## WORKING DATA
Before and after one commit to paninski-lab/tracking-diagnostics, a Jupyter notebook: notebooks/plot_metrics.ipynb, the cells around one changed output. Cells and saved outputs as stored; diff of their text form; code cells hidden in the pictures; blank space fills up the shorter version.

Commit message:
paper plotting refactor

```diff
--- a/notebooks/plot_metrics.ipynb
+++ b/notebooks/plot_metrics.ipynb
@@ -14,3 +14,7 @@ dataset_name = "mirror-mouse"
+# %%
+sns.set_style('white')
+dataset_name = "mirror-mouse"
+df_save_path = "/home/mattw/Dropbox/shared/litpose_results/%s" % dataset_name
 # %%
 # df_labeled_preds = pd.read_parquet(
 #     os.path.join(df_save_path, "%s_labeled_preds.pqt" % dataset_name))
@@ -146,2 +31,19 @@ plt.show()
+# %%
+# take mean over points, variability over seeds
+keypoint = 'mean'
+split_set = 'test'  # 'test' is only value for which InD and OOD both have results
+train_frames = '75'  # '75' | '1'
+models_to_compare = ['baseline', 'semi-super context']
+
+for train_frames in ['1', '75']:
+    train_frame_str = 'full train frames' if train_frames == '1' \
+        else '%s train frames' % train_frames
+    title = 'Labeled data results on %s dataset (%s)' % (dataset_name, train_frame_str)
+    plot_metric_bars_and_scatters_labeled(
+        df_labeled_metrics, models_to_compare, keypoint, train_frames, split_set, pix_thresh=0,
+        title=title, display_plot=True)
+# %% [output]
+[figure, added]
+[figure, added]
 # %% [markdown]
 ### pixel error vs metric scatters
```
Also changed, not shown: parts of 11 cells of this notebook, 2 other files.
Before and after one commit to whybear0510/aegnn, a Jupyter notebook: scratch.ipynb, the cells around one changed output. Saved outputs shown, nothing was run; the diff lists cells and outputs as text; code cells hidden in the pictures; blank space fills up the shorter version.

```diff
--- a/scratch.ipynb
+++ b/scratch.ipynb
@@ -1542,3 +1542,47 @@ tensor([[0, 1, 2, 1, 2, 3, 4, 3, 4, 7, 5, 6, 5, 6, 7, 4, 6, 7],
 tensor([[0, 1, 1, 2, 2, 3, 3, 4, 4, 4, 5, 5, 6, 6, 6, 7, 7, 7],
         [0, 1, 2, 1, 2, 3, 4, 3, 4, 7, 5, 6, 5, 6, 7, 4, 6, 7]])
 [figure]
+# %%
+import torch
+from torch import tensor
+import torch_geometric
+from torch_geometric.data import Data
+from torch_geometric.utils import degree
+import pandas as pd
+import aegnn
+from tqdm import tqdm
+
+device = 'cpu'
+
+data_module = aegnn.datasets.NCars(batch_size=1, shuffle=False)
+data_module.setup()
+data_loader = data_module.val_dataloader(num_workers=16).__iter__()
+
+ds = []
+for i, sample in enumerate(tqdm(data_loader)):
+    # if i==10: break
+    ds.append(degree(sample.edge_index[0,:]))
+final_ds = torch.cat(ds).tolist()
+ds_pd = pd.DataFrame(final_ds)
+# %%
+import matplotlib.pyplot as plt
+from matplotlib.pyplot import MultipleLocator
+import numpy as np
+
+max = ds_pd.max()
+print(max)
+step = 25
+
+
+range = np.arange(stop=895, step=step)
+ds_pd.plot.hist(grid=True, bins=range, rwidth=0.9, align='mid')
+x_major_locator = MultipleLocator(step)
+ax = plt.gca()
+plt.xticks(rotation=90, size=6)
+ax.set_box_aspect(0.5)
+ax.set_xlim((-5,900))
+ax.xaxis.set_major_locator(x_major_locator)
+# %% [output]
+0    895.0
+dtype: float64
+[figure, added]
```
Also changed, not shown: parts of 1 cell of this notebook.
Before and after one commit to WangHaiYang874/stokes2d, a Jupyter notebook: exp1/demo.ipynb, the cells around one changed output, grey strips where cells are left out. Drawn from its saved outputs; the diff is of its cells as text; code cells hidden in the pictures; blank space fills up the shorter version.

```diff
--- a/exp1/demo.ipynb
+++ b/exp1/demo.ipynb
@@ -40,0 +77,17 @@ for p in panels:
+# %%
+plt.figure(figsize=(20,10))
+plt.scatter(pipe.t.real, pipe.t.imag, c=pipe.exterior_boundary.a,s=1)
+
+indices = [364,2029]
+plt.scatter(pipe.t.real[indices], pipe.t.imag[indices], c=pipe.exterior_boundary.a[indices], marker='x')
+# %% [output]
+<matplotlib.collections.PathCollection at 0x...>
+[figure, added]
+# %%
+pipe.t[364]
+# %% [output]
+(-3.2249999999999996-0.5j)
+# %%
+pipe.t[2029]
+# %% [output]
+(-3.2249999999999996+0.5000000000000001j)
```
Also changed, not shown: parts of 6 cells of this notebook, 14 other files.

## EXERCISE
The answer must be a single number: the count of lines in the data that include the word "ipynb".

## EXERCISE RESPONSE
9